Kids And Spouses

While you might love hunting, your spouse or your children might not understand the allure of the sport. How do you pursue your hobby while respecting your family members, or how can you get your family to hunt together? Here are some ways to help ease the tension between hunting and non-hunting family members.

Kids and Hunting

One of the reasons adults often frown on hunting is because it gives children access to guns. Children and guns are a very dangerous combination. Therefore, if your child shows a desire to hunt, you will need to teach him or her to respect guns as well as how to safely handle guns. Check with local associations to find out if you can enroll your child in a gun safety course.

The minimum hunting age varies state by state, so you will need to make sure that your child is old enough to legally hunt before you take him or her hunting. Also, many states require that children have hunting licenses and pass a hunting safety course before they can legally hunt.

It is, of course, important for your child to understand that he or she should only touch a gun under direct, responsible adult supervision. In order to keep them from playing with the gun while you are away, you should always store your guns unloaded in a locked case. You should store the bullets in a separate locked case.

You should never force a child to hunt. Many children will not want to accompany you on a hunting trip. If your child is reluctant to hunt, do not take him or her hunting. A child could be very traumatized by a hunting trip if they are not mentally or emotionally prepared for what is going to happen.

Tips for Hunting with Kids

Here are a few pointers for hunting with kids:

  • Do not take your child hunting if they are not old enough or mature enough to be a functioning member of the hunting team.
  • Never hunt with a child who has not passed hunting safety and gun safety classes.
  • Never leave your children alone on a hunting trip.
  • Teach your child that it is OK to go hunting and not make a kill.
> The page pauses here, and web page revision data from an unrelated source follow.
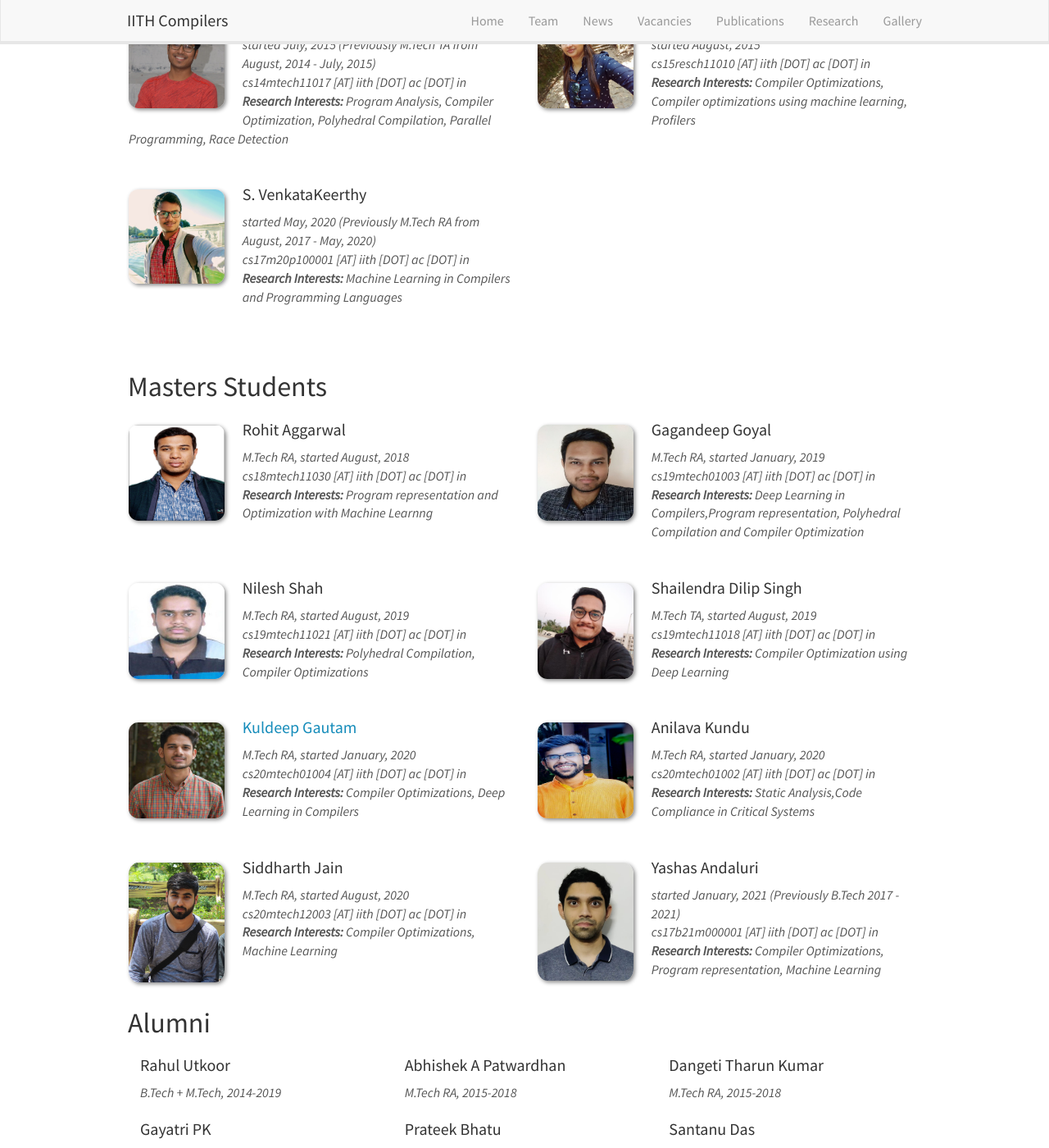
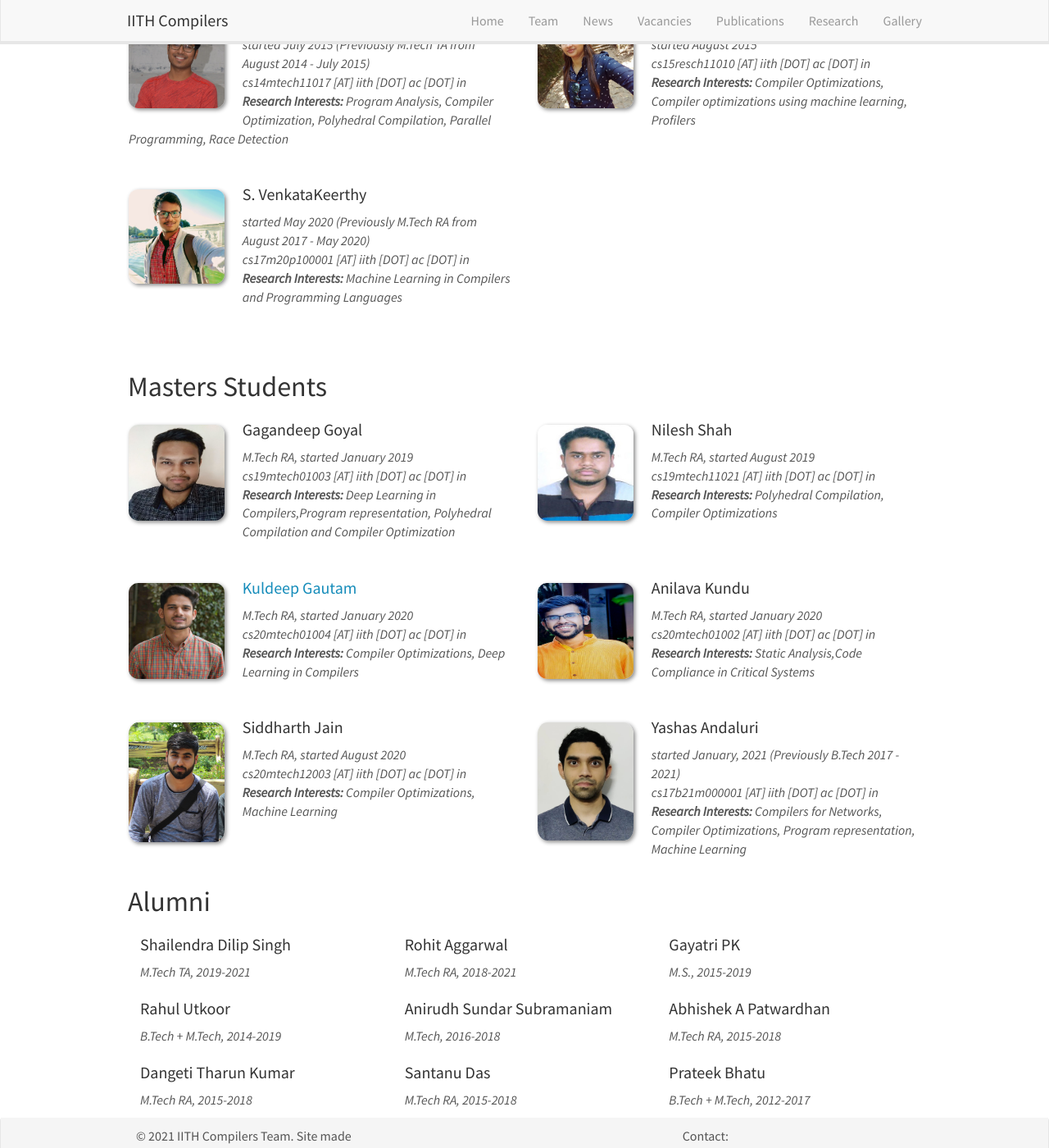
Before and after one commit to utpalbora/compilers.cse.iith.ac.in, a Jekyll site: the page built from _pages/team.md, in a window 1280 px wide and 1400 px high, scrolled down 619 px. Shown: the whole window at 82% size. Built offline with Jekyll 4.4.1, drawn with Linux system fonts in a browser that asks for light colours; nearby versions of some CDN libraries; some of the changed text lies outside the part shown.

Commit message:
Updated team page

```diff
--- a/_data/team_members.yml
+++ b/_data/team_members.yml
@@ -2,7 +2,7 @@
   type: faculty
   photo: rama.png
   url: https://iith.ac.in/~ramakrishna/
-  info: Assistant Professor, started March, 2014
+  info: Assistant Professor, started March 2014
   email: ramakrishna [AT] cse [DOT] iith [DOT] ac [DOT] in
   number_educ: 5
   education1: MTech from IISc Bangalore, India
@@ -19,7 +19,7 @@
     value: 1
     link: https://utpalbora.com/
   photo: utpal.jpg
-  info: started July, 2015 (Previously M.Tech TA from August, 2014 - July, 2015)
+  info: started July 2015 (Previously M.Tech TA from August 2014 - July 2015)
   email: cs14mtech11017 [AT] iith [DOT] ac [DOT] in
   interests: Program Analysis, Compiler Optimization, Polyhedral Compilation, Parallel Programming, Race Detection
   # number_educ: 2
@@ -32,7 +32,7 @@
     value: 0
     link:
   photo: shalini.jpg
-  info: started August, 2015
+  info: started August 2015
   email: cs15resch11010 [AT] iith [DOT] ac [DOT] in
   interests: Compiler Optimizations, Compiler optimizations using machine learning, Profilers
   # number_educ: 1
@@ -44,19 +44,9 @@
     value: 0
     link:
   photo: venkat.jpg
-  info: started May, 2020 (Previously M.Tech RA from August, 2017 - May, 2020)
+  info: started May 2020 (Previously M.Tech RA from August 2017 - May 2020)
   email: cs17m20p100001 [AT] iith [DOT] ac [DOT] in
   interests: Machine Learning in Compilers and Programming Languages
-
-- name: Rohit Aggarwal
-  type: mtech
-  url:
-    value: 0
-    link:
-  photo: rohit.jpg
-  info: M.Tech RA, started August, 2018
-  email: cs18mtech11030 [AT] iith [DOT] ac [DOT] in
-  interests: Program representation and Optimization with Machine Learnng
 
 - name: Gagandeep Goyal
   type: mtech
@@ -64,7 +54,7 @@
     value: 0
     link:
   photo: gagan.jpg
-  info: M.Tech RA, started January, 2019
+  info: M.Tech RA, started January 2019
   email: cs19mtech01003 [AT] iith [DOT] ac [DOT] in
   interests: Deep Learning in Compilers,Program representation, Polyhedral Compilation and Compiler Optimization
 
@@ -74,19 +64,9 @@
     value: 0
     link:
   photo: nilesh.jpg
-  info: M.Tech RA, started August, 2019
+  info: M.Tech RA, started August 2019
   email: cs19mtech11021 [AT] iith [DOT] ac [DOT] in
   interests: Polyhedral Compilation, Compiler Optimizations
-
-- name: Shailendra Dilip Singh
-  type: mtech
-  url:
-    value: 0
-    link:
-  photo: shailendra.jpg
-  info: M.Tech TA, started August, 2019
-  email: cs19mtech11018 [AT] iith [DOT] ac [DOT] in
-  interests: Compiler Optimization using Deep Learning
 
 - name: Kuldeep Gautam
   type: mtech
@@ -94,7 +74,7 @@
     value: 1
     link: https://kgautam01.github.io/
   photo: kuldeep.jpg
-  info: M.Tech RA, started January, 2020
+  info: M.Tech RA, started January 2020
   email: cs20mtech01004 [AT] iith [DOT] ac [DOT] in
   interests: Compiler Optimizations, Deep Learning in Compilers
 
@@ -104,7 +84,7 @@
     value: 0
     link:
   photo: anilava.jpg
-  info: M.Tech RA, started January, 2020
+  info: M.Tech RA, started January 2020
   email: cs20mtech01002 [AT] iith [DOT] ac [DOT] in
   interests: Static Analysis,Code Compliance in Critical Systems
 
@@ -114,7 +94,7 @@
     value: 0
     link:
   photo: siddharth.jpg
-  info: M.Tech RA, started August, 2020
+  info: M.Tech RA, started August 2020
   email: cs20mtech12003 [AT] iith [DOT] ac [DOT] in
   interests: Compiler Optimizations, Machine Learning
 
@@ -126,35 +106,52 @@
   photo: yashas.jpg
   info: started January, 2021 (Previously B.Tech 2017 - 2021)
   email: cs17b21m000001 [AT] iith [DOT] ac [DOT] in
-  interests: Compiler Optimizations, Program representation, Machine Learning
+  interests: Compilers for Networks, Compiler Optimizations, Program representation, Machine Learning
+
+- name: Shailendra Dilip Singh
+  type: alum
+  info: M.Tech TA, 2019-2021
+  affiliation:
+
+- name: Rohit Aggarwal
+  type: alum
+  info: M.Tech RA, 2018-2021
+  affiliation:
+
+- name: Gayatri PK
+  type: alum
+  info: M.S., 2015-2019
+  affiliation:
 
 - name: Rahul Utkoor
   type: alum
   info: B.Tech + M.Tech, 2014-2019
+  affiliation:
+
+- name: Anirudh Sundar Subramaniam
+  type: alum
+  info: M.Tech, 2016-2018
+  affiliation:
 
 - name: Abhishek A Patwardhan
   type: alum
   info: M.Tech RA, 2015-2018
+  affiliation:
 
 - name: Dangeti Tharun Kumar
   type: alum
   info: M.Tech RA, 2015-2018
+  affiliation:
 
-- name: Gayatri PK
+- name: Santanu Das
   type: alum
-  info: M.S., 2015-2019
+  info: M.Tech RA, 2015-2018
+  affiliation:
 
 - name: Prateek Bhatu
   type: alum
   info: B.Tech + M.Tech, 2012-2017
-
-- name: Santanu Das
-  type: alum
-  info: M.Tech RA, 2015-2018
-
-- name: Anirudh Sundar Subramaniam
-  type: alum
-  info: M.Tech, 2016-2018
+  affiliation:
 
 # - name: "This could be you !"
 #   photo: rock.jpg
--- a/_includes/footer.html
+++ b/_includes/footer.html
@@ -27,7 +27,7 @@
 		  Contact:<br />
 		  IIT Hyderabad<br />
 		  Kandi, Sangareddy<br />
-		  Telangana-502285<br />
+		  Telangana-502284<br />
 		  India <br />
             (<a href="https://goo.gl/maps/jrvHsnnwk432" target="_blank">Maps</a>, <a href="https://docs.google.com/document/d/1dUcW89VRH2rCEB-cebwS9-8b1Wub9smknq8q735kKdk/edit" target="_blank">Directions</a>)
 		</div>
--- a/_pages/team.md
+++ b/_pages/team.md
@@ -159,6 +159,7 @@ Jump to [Faculty](#faculty), [PhD Students](#phd-students), [Masters Students](#
 <div class="col-md-4">
   <h4>{{ member.name }}</h4>
   <i>{{ member.info }}</i>
+  <i>{{ member.affiliation }}</i>
 </div>
 {% endif %}
 
```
The point of hunting is hunting, not killing.
  • Wear appropriate safety gear while hunting with children. This gear should include brightly colored vests that alert others to your presence.

Spouses and Hunting

There are many couples in which one spouse hunts and the other does not. As with children, you should not force non-hunting spouses to go on a hunt with you. However, if they show an interest in the sport, you could allow them to accompany you on a hunting trip to see if they might like to hunt. If your partner likes the experience, you might become a “”hunting couple.””

However, if your spouse doesn”t enjoy the hunting trip, or if your spouse refuses to go on the hunting trip altogether, you shouldn”t get stressed about the situation. Many spouses enjoy activities that their spouses do not.

There is no reason why hunters and non-hunting spouses and kids cannot live under the same roof. If everyone respects each other”s views, then the hunters in the family can hunt, and the non-hunters can enjoy other activities.

Resources

Chastain, R. (2006). Take A Kid Hunting. Retrieved November 20, 2006, from About Hunting/Shooting Web site: http://hunting.about.com/library/weekly/aa000302a.htm.

Hendricks, DJ. (n.d.). Hunting Buddies. Retrieved November 20, 2006, from Hunting Net Web site: http://www.hunting.net/

articles/articles.aspx?articles_id=257.

Kids Fishing and Hunting World (n.d.). Hunting As A Youth. Retrieved November 21, 2006, from Kids Fishing and Hunting World Web site: http://www.kidsfishinghuntingworld.com/hunting/

hunting_youth.asp.

Humane Society (2006). Learn the Facts about Hunting. Retrieved November 20, 2006, from The Humane Society of the United States Web site: http://www.hsus.org/wildlife/issues_facing_wildlife/

hunting/learn_the_facts_about_hunting.html.

Sutton, K. (n.d.). Hunting With Youngsters. Retrieved November 20, 2006, from Bass Pro Shops Outdoor Library Web site: http://www.basspro.com/servlet/catalog.CFPage?
mode=article&objectID=28854.